Closely allied with the builders plate is the number plate. On steam locomotives, this was a square or round plate, usually of cast metal, that indicated the assigned number of the locomotive and sometimes additional information like the builder. On most North American railroads, there was a single number plate per steam locomotive, although a few roads such as the Richmond, Fredericksburg & Potomac used cast number plates on the sides of the cab. In the diesel era, cast number plates gave way to number boards, either with removable individual numerals or, later on, plastic inserts.

Following are some examples of builders plates and number plates, all shown with permission. Thanks to everyone who allowed us to use their photos!

Above left to right. A Baldwin Locomotive Works builders plate from a Union Pacific 2-10-2 steam locomotive; a Baldwin Locomotive Works plate, mounted on a plaque, from Western Maryland Railway steam locomotive #812; a Baldwin Locomotive Works number plate from steam locomotive #32 (previously thought to be from the East Broad Top Railroad, but we have been told that the highest EBT locomotove was #18); a beautiful and rare builders plate from the Rhode Island Locomotive Works, which eventually became part of ALCO.
Above left to right. A builders plate from the Richmond Works of the American Locomotive Company (ALCO); a Brooks Works -- also part of ALCO -- plate from a Union Pacific 2-10-2 steam locomotive; an ALCO plate from a Bessemer & Lake Erie 2-10-4 steam locomotive; a plate from an ALCO diesel switcher.
Above left to right. An assortment of builders plates from the Lima Locomotive Works; a plate from a "Shay" locomotive built by Lima Locomotive Works; a diesel plate from the Lima-Hamilton Corporation; a plate from the H.K. Porter Company.
Above left to right. A builders plate and additional manufacturer's identification plate from a steam logging locomotive made by the Climax Manufacturing Company; a plate from a class Y5 articulated steam locomotive built by the Roanoke Shops of the Norfolk & Western Railway; a keystone nose plate from a Pennsylvania Railroad class G-5 steam locomotive; a rare wooden mold used to form the sand mold for casting a keystone nose plate for a PRR class T1steam locomotive.
Above left to right. A builders plate from a Pennsylvania Railroad (PRR) class J1 steam locomotive built at the Altoona Works of the PRR; a display of various builders plates from PRR steam locomotives; builders plates from PRR GG1 and P-5 electric locomotives; two diesel locomotive builders plates from the Electro Motive Division of General Motors.
Above left to right. A brass number plate from Southern Railway Engine #880, a 2-8-0 Consolidation; a number plate from a berkshire (2-8-4) steam locomotive owned by the Chesapeake & Ohio Railway; a builders plate for a Pullman Standard car; a trust plate from a railroad car.
Above left to right. Three views of a PRR J1 builder's plate believed to be authentic. Note the scale and rust on the front, sides and back. Photos courtesy of Pam W. The number plate in the fourth photo was found in the 1960's along a former railroad roadbed in New Jersey. An inquiry to Erie-Lackawanna resulted in a letter identifying it as a number plate from a narrow gauge locomotive used by a predecessor line. Thanks to BH for the photo.

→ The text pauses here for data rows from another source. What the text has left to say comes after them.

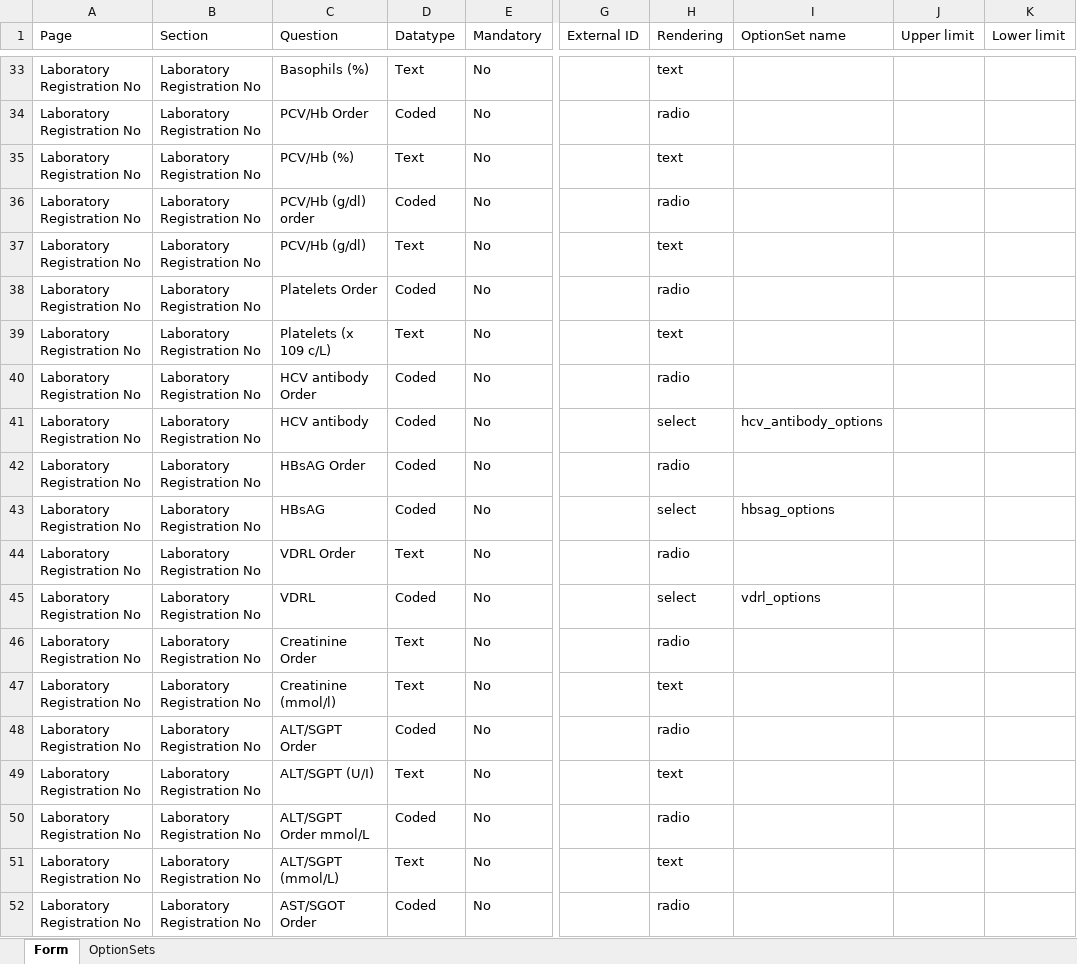
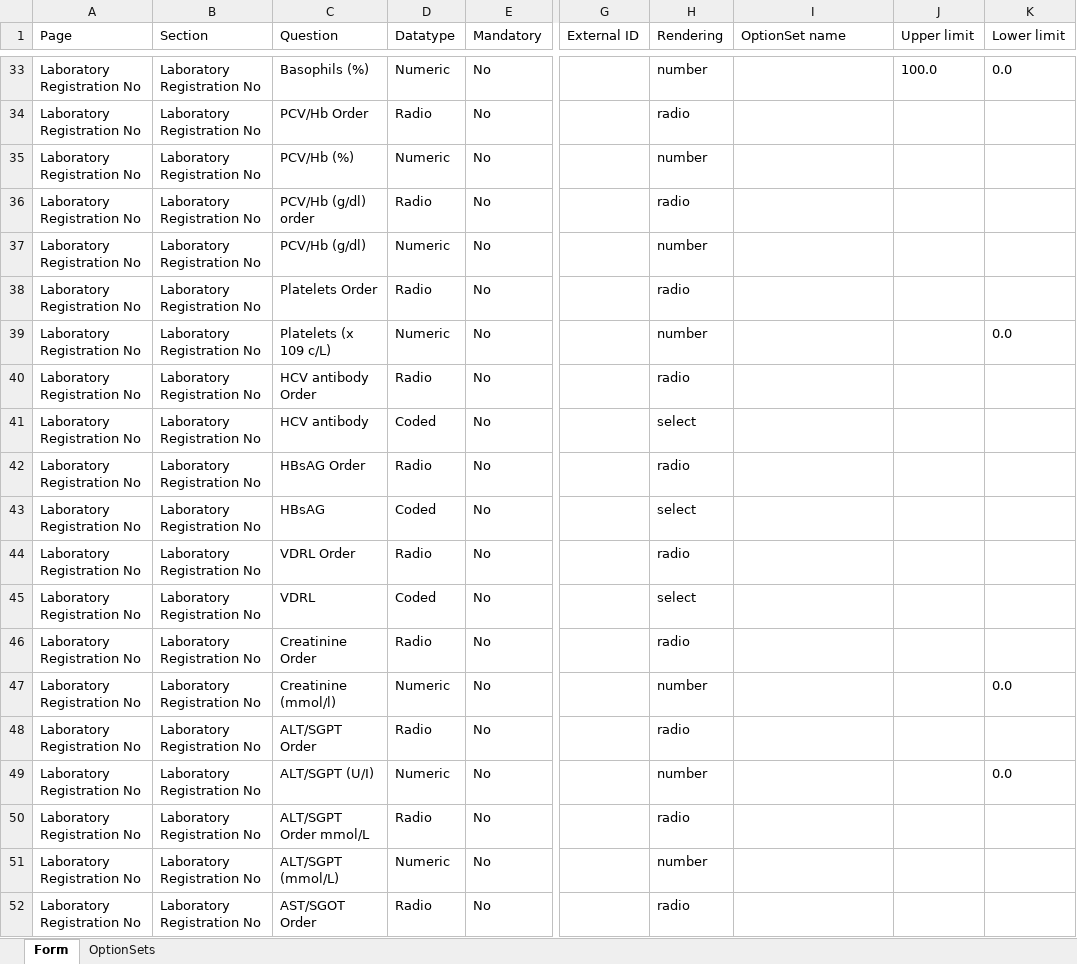
Before and after one commit to nmrs-nigeria/O3, an Excel workbook: converted/Laboratory Order and Result form_converted.xlsx, sheet Form, drawn as a sheet; only a part is shown, gaps mark what is left out; values as stored, in another font and other column widths than the file's, no borders; the diff covers the shown part only; the diff names each change by its address in the sheet, - before the commit and + after, or states it on an @@ line.

```diff
--- a/converted/Laboratory Order and Result form_converted.xlsx (sheet Form)
+++ b/converted/Laboratory Order and Result form_converted.xlsx (sheet Form)
-D33 (Datatype): Text
+D33 (Datatype): Numeric
-H33 (Rendering): text
+H33 (Rendering): number
-J33 (Upper limit): (empty)
+J33 (Upper limit): 100.0
-K33 (Lower limit): (empty)
+K33 (Lower limit): 0.0
-D34 (Datatype): Coded
+D34 (Datatype): Radio
-D35 (Datatype): Text
+D35 (Datatype): Numeric
-H35 (Rendering): text
+H35 (Rendering): number
-D36 (Datatype): Coded
+D36 (Datatype): Radio
-D37 (Datatype): Text
+D37 (Datatype): Numeric
-H37 (Rendering): text
+H37 (Rendering): number
-D38 (Datatype): Coded
+D38 (Datatype): Radio
-D39 (Datatype): Text
+D39 (Datatype): Numeric
-H39 (Rendering): text
+H39 (Rendering): number
-K39 (Lower limit): (empty)
+K39 (Lower limit): 0.0
-D40 (Datatype): Coded
+D40 (Datatype): Radio
-I41 (OptionSet name): hcv_antibody_options
+I41 (OptionSet name): (empty)
-D42 (Datatype): Coded
+D42 (Datatype): Radio
-I43 (OptionSet name): hbsag_options
+I43 (OptionSet name): (empty)
-D44 (Datatype): Text
+D44 (Datatype): Radio
-I45 (OptionSet name): vdrl_options
+I45 (OptionSet name): (empty)
-D46 (Datatype): Text
+D46 (Datatype): Radio
-D47 (Datatype): Text
+D47 (Datatype): Numeric
-H47 (Rendering): text
+H47 (Rendering): number
-K47 (Lower limit): (empty)
+K47 (Lower limit): 0.0
-D48 (Datatype): Coded
+D48 (Datatype): Radio
-D49 (Datatype): Text
+D49 (Datatype): Numeric
-H49 (Rendering): text
+H49 (Rendering): number
-K49 (Lower limit): (empty)
+K49 (Lower limit): 0.0
-D50 (Datatype): Coded
+D50 (Datatype): Radio
-D51 (Datatype): Text
+D51 (Datatype): Numeric
-H51 (Rendering): text
+H51 (Rendering): number
-D52 (Datatype): Coded
+D52 (Datatype): Radio
```
Also changed, not shown: 1 added row and 475 edited cells elsewhere in this sheet, sheet OptionSets, 9 other files.
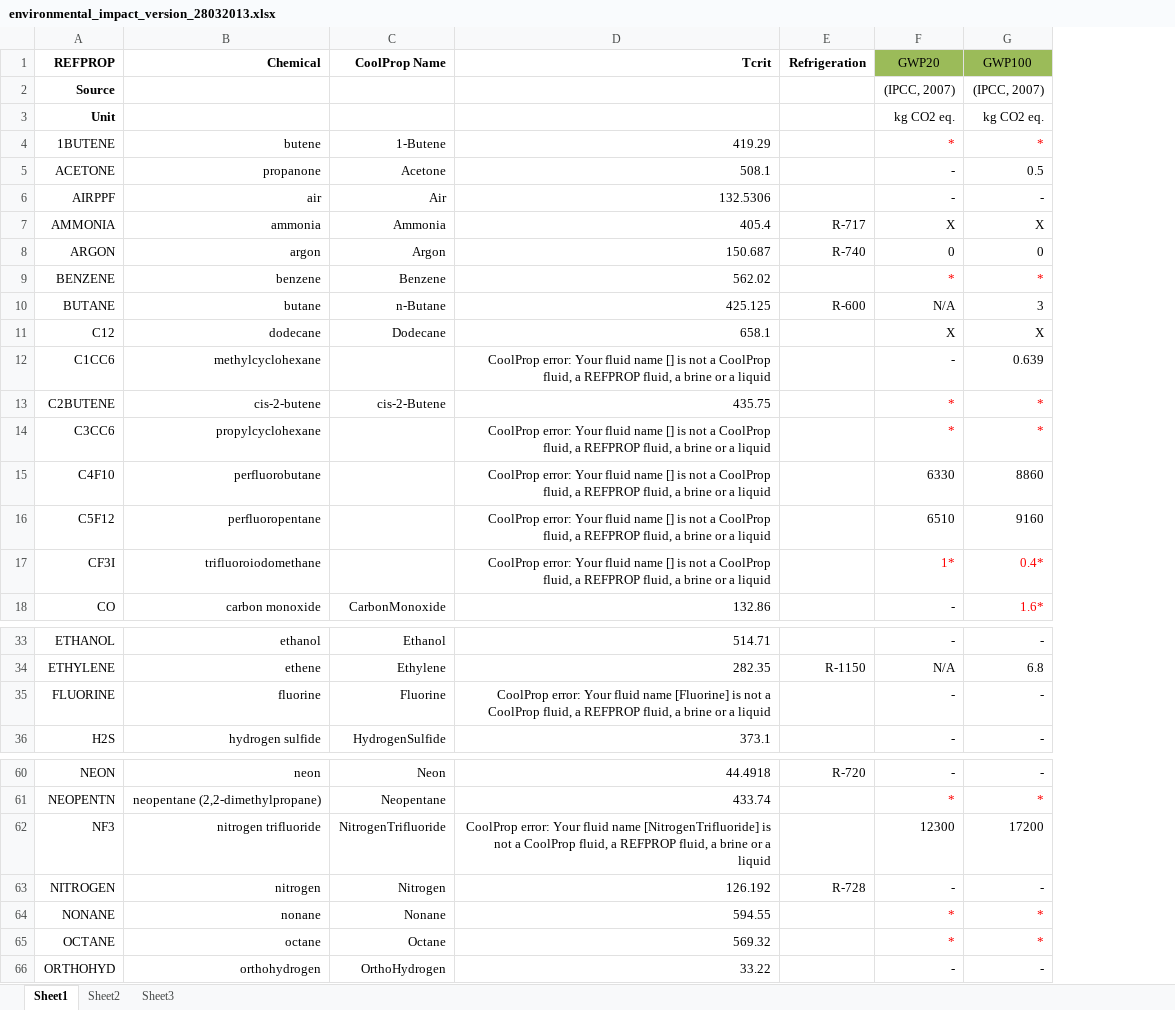
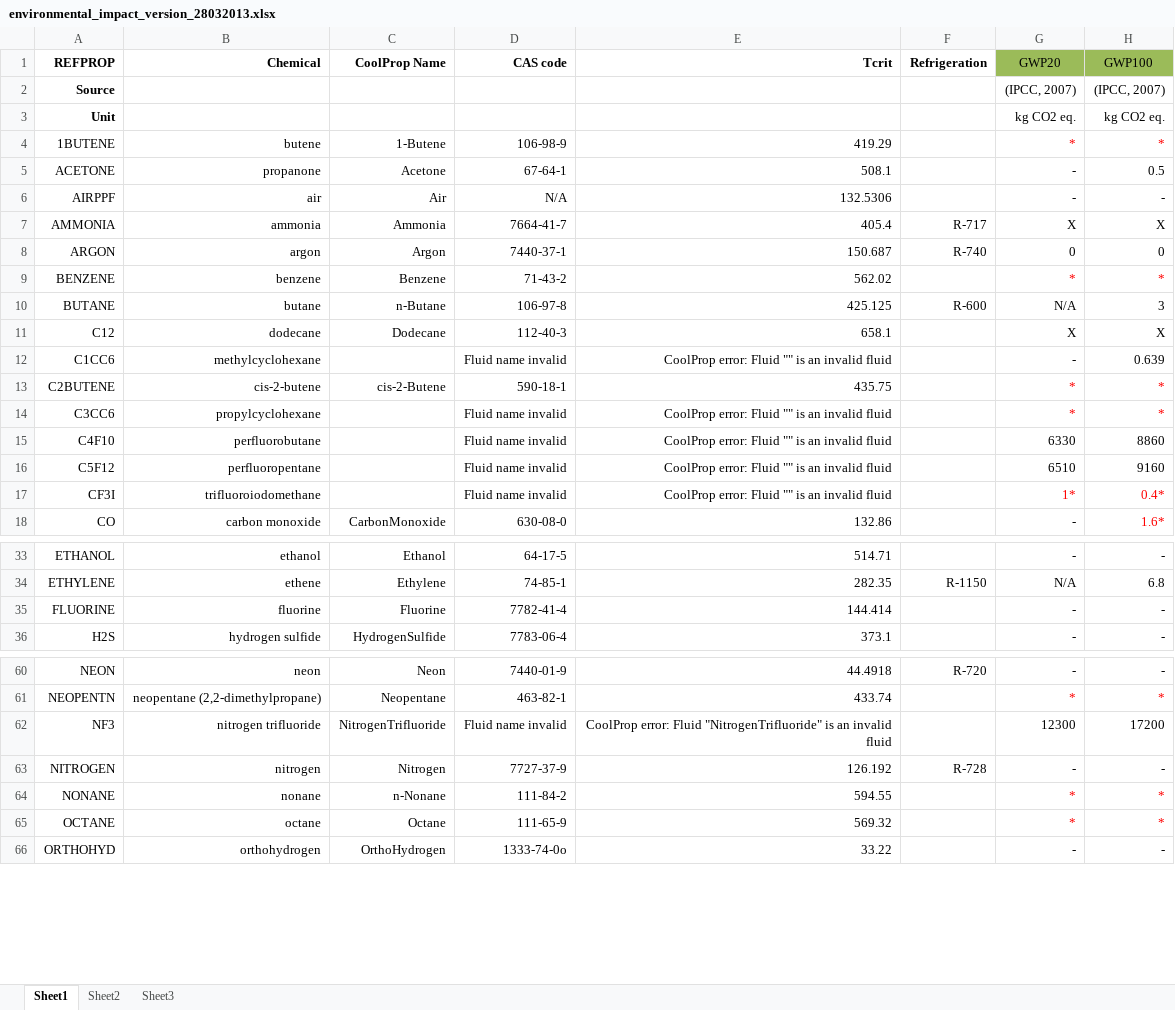
Before and after one commit to ibell/coolprop, an Excel workbook: Vault/addInfoDTU/environmental_impact_version_28032013.xlsx, sheet Sheet1, drawn as a sheet; only a part is shown, gaps mark what is left out; values as stored, in another font and other column widths than the file's, no borders; addresses are those after the commit; the diff covers the shown part only; the diff names each change by its address in the sheet, - before the commit and + after, or states it on an @@ line.

```diff
--- a/Vault/addInfoDTU/environmental_impact_version_28032013.xlsx (sheet Sheet1)
+++ b/Vault/addInfoDTU/environmental_impact_version_28032013.xlsx (sheet Sheet1)
+column D (CAS code), rows 4-18: 106-98-9 | 67-64-1 | N/A | 7664-41-7 | 7440-37-1 | 71-43-2 | 106-97-8 | 112-40-3 | Fluid name invalid | 590-18-1 | Fluid name invalid | Fluid name invalid | Fluid name invalid | Fluid name invalid | 630-08-0; rows 33-36: 64-17-5 | 74-85-1 | 7782-41-4 | 7783-06-4; rows 60-66: 7440-01-9 | 463-82-1 | Fluid name invalid | 7727-37-9 | 111-84-2 | 111-65-9 | 1333-74-0o
-E12 (Tcrit): CoolProp error: Your fluid name [] is not a CoolProp fluid, a REFPROP fluid, a brine or a liquid
+E12 (Tcrit): CoolProp error: Fluid "" is an invalid fluid
-E14:E17 (Tcrit): CoolProp error: Your fluid name [] is not a CoolProp fluid, a REFPROP fluid, a brine or a liquid
+E14:E17 (Tcrit): CoolProp error: Fluid "" is an invalid fluid
-E35 (Tcrit): CoolProp error: Your fluid name [Fluorine] is not a CoolProp fluid, a REFPROP fluid, a brine or a liquid
+E35 (Tcrit): 144.414
-E62 (Tcrit): CoolProp error: Your fluid name [NitrogenTrifluoride] is not a CoolProp fluid, a REFPROP fluid, a brine or a liquid
+E62 (Tcrit): CoolProp error: Fluid "NitrogenTrifluoride" is an invalid fluid
-C64 (CoolProp Name): Nonane
+C64 (CoolProp Name): n-Nonane
```
Also changed, not shown: 16 edited cells elsewhere in this sheet, sheet Sheet3, 2 other files.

Sources.

  • Moore, Tim and Muldowney, Ron. "Pre-Alco and Early Builders Plates" (1983). Key Lock & Lantern, pp. 1098-1106. See this article.
  • Muldowney, Ron and Moore, Tim. "The American Locomotive Company Builders Plates" (1991). Key, Lock & Lantern, pp 2020-2027. See this article.
  • Steuernagel, Elmer. "Railway Identification Plates". (1988). The Railroadiana Express, pp 24-30.